Stored records
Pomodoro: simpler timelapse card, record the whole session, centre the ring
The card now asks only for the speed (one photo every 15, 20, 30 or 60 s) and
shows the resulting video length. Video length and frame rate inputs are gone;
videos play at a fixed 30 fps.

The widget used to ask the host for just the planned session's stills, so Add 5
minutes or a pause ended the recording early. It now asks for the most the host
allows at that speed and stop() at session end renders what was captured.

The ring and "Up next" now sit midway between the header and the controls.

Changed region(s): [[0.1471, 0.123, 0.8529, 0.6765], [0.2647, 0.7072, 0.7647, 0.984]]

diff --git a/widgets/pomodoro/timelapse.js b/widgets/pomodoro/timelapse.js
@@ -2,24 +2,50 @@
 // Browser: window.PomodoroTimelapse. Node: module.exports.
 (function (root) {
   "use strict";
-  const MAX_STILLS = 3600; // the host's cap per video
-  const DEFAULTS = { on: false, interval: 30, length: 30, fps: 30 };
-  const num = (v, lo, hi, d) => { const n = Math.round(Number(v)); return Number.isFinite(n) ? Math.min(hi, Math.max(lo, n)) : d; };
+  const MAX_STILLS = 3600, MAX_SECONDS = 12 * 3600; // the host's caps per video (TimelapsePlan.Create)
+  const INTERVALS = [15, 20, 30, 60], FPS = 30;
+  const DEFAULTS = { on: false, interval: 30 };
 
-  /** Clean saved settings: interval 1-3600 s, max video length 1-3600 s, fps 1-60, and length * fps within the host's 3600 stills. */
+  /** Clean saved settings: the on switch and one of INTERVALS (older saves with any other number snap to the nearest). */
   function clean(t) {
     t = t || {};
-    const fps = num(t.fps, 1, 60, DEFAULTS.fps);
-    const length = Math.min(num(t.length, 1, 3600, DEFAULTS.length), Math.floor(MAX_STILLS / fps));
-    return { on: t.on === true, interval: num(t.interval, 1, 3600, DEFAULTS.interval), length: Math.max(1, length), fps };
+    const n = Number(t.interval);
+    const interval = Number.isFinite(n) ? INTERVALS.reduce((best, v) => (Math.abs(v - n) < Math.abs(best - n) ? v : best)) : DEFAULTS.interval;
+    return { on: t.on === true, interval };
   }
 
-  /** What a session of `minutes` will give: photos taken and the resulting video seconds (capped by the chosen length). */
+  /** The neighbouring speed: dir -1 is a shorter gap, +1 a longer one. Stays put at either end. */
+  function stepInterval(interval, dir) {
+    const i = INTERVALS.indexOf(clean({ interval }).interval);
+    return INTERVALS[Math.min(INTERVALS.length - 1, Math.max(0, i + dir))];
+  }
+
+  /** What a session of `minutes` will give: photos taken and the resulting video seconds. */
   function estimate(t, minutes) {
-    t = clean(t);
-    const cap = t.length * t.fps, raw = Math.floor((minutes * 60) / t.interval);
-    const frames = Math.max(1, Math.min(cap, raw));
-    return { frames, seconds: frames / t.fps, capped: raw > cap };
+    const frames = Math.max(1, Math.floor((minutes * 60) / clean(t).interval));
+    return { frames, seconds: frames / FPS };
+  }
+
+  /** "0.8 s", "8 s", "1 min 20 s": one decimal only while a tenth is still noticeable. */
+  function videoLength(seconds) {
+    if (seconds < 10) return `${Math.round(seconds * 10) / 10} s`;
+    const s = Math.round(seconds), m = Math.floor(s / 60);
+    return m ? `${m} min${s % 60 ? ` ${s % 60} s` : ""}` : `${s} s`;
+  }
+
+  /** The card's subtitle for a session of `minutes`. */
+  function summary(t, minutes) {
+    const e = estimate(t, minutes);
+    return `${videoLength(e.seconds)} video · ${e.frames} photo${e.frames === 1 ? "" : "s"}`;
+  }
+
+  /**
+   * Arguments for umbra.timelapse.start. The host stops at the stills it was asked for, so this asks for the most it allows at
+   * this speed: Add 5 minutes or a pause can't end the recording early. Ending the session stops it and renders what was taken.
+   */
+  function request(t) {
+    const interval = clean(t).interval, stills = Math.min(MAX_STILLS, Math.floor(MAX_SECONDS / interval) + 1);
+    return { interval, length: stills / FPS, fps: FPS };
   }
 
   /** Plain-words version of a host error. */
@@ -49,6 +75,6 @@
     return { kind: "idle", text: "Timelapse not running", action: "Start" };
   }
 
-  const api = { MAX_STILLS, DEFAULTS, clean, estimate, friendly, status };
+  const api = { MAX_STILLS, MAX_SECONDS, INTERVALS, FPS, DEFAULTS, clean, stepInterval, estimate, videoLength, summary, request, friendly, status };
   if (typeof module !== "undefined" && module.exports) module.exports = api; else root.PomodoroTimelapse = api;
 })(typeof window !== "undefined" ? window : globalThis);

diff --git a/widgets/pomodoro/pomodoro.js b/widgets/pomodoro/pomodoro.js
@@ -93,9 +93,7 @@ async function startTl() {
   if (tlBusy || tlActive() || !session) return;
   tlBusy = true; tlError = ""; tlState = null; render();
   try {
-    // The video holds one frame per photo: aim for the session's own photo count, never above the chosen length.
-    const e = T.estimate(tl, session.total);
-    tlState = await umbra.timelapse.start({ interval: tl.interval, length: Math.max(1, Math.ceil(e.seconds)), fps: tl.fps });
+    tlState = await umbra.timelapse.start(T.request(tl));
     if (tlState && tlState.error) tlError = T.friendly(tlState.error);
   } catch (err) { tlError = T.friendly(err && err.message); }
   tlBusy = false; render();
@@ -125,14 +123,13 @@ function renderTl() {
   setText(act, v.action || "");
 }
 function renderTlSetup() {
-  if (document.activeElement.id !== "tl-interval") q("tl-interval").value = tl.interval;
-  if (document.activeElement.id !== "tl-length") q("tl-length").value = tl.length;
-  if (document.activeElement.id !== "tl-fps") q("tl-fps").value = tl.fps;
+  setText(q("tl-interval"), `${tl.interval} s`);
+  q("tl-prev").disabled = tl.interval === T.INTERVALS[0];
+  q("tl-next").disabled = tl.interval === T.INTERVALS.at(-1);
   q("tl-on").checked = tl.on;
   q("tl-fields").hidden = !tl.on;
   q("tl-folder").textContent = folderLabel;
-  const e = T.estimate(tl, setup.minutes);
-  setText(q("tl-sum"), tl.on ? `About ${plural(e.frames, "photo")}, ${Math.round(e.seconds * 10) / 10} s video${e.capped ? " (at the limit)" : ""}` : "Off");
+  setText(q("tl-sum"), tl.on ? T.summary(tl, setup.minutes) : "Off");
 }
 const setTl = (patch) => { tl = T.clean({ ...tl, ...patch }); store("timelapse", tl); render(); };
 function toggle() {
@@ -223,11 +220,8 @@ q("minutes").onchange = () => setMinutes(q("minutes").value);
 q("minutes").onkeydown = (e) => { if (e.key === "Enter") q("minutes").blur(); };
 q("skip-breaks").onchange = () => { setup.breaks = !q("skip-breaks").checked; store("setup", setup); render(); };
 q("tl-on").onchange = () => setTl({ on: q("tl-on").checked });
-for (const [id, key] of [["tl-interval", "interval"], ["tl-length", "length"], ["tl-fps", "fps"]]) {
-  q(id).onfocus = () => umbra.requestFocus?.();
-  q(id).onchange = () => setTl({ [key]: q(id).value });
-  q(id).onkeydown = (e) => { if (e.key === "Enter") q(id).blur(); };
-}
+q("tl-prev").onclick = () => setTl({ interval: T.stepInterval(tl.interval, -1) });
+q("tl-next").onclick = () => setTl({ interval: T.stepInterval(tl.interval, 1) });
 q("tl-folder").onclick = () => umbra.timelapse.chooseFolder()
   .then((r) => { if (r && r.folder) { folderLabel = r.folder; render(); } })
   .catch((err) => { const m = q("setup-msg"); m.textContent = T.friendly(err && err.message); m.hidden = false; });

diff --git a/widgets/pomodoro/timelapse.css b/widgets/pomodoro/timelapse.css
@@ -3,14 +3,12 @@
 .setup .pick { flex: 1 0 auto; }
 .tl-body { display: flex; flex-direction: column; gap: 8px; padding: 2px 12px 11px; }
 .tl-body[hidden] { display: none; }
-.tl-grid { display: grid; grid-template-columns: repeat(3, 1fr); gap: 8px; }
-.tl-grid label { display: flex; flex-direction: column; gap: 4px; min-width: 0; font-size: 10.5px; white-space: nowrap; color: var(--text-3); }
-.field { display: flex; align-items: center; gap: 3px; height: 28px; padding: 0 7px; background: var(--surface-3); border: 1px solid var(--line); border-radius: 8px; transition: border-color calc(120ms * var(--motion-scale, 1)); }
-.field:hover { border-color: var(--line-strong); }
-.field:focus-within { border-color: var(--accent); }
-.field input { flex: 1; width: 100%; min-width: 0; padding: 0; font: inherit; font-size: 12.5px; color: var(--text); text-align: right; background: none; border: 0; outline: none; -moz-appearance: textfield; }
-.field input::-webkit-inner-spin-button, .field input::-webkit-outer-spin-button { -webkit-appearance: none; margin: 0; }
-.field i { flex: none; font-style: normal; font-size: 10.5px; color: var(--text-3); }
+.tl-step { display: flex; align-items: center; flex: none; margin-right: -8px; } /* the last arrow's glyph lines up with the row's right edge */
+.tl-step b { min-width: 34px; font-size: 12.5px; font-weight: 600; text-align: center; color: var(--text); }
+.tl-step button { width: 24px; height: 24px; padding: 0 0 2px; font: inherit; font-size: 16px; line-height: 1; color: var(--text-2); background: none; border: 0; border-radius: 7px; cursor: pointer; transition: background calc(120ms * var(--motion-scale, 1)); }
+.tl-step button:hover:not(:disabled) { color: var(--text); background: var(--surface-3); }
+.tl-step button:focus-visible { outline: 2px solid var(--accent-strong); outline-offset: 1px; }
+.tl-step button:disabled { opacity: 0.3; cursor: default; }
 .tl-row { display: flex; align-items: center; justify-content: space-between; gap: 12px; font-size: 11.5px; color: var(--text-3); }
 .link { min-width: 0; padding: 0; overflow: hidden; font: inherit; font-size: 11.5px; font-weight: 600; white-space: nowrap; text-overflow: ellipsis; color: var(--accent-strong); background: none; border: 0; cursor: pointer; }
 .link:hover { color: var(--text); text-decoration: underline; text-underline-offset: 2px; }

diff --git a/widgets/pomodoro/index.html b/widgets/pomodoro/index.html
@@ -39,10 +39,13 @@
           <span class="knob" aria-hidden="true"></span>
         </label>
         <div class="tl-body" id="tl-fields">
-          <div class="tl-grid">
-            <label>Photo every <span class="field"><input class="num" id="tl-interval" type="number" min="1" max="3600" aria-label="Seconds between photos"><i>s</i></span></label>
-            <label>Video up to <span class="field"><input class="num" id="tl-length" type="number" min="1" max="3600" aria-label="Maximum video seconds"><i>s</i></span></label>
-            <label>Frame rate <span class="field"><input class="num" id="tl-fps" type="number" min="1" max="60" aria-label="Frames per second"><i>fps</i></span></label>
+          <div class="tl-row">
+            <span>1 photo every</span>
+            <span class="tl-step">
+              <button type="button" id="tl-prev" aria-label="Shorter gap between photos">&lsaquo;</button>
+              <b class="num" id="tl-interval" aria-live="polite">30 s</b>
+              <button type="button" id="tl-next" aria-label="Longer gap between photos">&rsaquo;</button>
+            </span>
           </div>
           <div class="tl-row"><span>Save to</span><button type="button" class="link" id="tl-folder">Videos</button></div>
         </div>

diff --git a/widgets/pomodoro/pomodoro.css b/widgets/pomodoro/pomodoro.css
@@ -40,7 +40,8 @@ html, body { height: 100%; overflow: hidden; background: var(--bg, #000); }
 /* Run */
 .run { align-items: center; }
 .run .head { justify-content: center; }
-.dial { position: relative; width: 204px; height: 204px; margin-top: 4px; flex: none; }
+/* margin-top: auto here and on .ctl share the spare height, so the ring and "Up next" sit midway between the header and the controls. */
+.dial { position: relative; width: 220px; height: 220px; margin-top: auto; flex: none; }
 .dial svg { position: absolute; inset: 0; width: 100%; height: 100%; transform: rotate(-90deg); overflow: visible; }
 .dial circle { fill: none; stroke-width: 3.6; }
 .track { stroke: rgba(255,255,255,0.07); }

*WHAT TO DO*: Would you tally the lines above that include "function" and reply with only the total?

*OUTPUT OF THE TASK*: 11